“We need to look at our budget in a responsible and adult way,” Elliott said. “A very specific thing we could do is close tax loopholes because we lose billions and billions of dollars that we are giving to companies to take jobs overseas. The other thing we can do is extend the tax breaks for those folks who are making $250,000 and under, but not extend them for those making more. If we extend it for those making more, we will ad $700 billion to the deficit… It would be fantastic, and I would love for everybody to have a tax break. But at some point, we have to do at the federal level what I’ve had to do for years in the Arkansas legislature and that’s be fiscally responsible and have balanced budgets.”
Later in the debate, the issue of character, which has been central to this race, came up. Griffin tried to turn the tables on Elliott, saying there had been “a lot of distortions” about his record. Griffin told the audience, “If character is an issue, vote for me.”
Griffin also told the audience that if they had any questions about his character they need only read the Arkansas Democrat-Gazette, which drew a big belly laugh from the crowd. Elliott said it was not wise to rely on a newspaper editorial for a fair assessment of one’s character.
When asked about corporate influence in campaigns, Elliott brought up the recent Citizen’s United ruling and talked about the enormous influence the U.S. Chamber of Commerce was able to exert in a number of races. Griffin took the comment personally and said the chamber had not spent “one cent” on his campaign. “I’ll have to check, but I don’t think they’ve given me one penny in this race. They certainly haven’t run any ads on my behalf.” However, the U.S. Chamber did send out a mailer on Griffin’s behalf. Griffin said there needed to be transparency in the political process, not only for corporations but for unions.

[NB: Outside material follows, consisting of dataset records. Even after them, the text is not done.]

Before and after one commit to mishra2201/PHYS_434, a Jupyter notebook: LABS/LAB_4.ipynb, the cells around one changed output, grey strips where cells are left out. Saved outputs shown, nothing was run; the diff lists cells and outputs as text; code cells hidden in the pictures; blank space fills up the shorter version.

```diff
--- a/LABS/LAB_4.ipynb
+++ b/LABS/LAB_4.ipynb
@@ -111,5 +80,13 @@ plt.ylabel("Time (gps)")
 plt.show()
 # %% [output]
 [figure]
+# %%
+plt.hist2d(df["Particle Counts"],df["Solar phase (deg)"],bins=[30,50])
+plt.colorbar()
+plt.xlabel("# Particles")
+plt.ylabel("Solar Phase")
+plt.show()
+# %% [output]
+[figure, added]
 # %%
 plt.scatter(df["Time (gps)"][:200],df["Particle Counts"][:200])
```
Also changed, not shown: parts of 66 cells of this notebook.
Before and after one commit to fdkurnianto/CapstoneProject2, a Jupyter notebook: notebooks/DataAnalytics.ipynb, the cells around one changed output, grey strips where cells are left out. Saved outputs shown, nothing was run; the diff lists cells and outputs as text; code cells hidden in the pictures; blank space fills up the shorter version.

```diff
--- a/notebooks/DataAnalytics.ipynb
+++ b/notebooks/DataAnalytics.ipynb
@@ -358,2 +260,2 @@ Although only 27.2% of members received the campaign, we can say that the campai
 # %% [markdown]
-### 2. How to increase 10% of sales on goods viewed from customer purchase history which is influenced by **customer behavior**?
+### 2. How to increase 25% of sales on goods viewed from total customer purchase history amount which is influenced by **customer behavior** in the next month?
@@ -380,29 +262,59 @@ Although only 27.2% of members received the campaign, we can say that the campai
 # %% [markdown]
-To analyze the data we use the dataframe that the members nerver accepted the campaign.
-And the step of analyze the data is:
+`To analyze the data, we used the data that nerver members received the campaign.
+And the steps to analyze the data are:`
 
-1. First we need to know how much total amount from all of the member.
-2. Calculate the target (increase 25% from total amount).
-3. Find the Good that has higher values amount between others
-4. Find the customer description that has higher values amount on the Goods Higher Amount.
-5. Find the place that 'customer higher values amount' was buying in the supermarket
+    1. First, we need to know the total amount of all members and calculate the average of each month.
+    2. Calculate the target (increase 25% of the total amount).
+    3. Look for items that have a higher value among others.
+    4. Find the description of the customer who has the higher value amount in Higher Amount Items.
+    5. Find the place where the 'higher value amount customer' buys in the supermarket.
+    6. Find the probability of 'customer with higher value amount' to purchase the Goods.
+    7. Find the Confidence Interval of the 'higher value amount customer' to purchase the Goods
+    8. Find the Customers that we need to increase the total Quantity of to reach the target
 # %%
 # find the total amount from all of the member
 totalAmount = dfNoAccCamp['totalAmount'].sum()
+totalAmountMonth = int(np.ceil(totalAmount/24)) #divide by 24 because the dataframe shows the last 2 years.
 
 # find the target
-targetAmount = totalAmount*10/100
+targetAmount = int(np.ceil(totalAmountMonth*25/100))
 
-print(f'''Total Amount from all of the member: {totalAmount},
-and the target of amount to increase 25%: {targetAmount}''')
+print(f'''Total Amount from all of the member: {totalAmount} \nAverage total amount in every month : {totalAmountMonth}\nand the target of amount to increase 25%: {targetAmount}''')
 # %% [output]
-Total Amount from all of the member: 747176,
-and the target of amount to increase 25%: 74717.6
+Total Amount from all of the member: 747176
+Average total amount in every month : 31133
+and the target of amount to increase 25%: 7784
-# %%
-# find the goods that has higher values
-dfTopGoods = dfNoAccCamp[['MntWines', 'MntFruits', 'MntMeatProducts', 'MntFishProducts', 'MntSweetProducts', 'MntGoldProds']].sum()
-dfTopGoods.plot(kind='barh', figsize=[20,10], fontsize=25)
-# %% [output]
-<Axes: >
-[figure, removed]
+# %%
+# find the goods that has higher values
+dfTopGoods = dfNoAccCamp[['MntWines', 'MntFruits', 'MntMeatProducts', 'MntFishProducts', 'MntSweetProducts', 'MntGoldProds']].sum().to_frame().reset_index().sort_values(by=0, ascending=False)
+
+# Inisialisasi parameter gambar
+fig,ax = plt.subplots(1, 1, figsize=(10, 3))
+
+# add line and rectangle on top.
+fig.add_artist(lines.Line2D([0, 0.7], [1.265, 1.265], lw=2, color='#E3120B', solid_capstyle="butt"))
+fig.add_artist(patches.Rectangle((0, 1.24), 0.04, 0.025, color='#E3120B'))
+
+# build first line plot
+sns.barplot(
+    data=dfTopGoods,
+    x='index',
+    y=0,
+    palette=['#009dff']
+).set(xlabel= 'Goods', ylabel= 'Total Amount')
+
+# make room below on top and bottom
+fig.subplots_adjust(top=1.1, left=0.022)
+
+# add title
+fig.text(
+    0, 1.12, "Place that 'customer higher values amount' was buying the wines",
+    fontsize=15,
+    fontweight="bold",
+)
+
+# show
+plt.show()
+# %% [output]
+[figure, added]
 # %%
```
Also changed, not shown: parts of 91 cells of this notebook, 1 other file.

Griffin said Elliott had worked as a lobbyist, referring to the senator’s work as the leader of the Pulaski Association of Classroom Teachers in 1988. Griffin said he had never been a lobbyist, but failed to mention work he did for D.C.-based political lobbying and consulting firms in 2009.
“I’m not ashamed to have been a member of the union,” Elliott said. “To continue this effort of beating up on working folks is something I don’t understand. This is America and people have a right to join the union. I promise you, you can’t find anybody that will tell you that because I was a member of a teacher’s union that I didn’t teach my heart out… I just resent this notion that because working people want to have a voice, the way every business wants to have a voice through the Chamber of Commerce — and I have no problem with that — that somehow we are less-than.”
A crowd of over 300 turned up for the event. Audience members were to hold all applause until the end, however, Elliott supporters in the crowd had a hard time keeping their enthusiasm under wraps. Both campaigns will call the debate a “win” for their candidate. The real winner will be decided one week from today.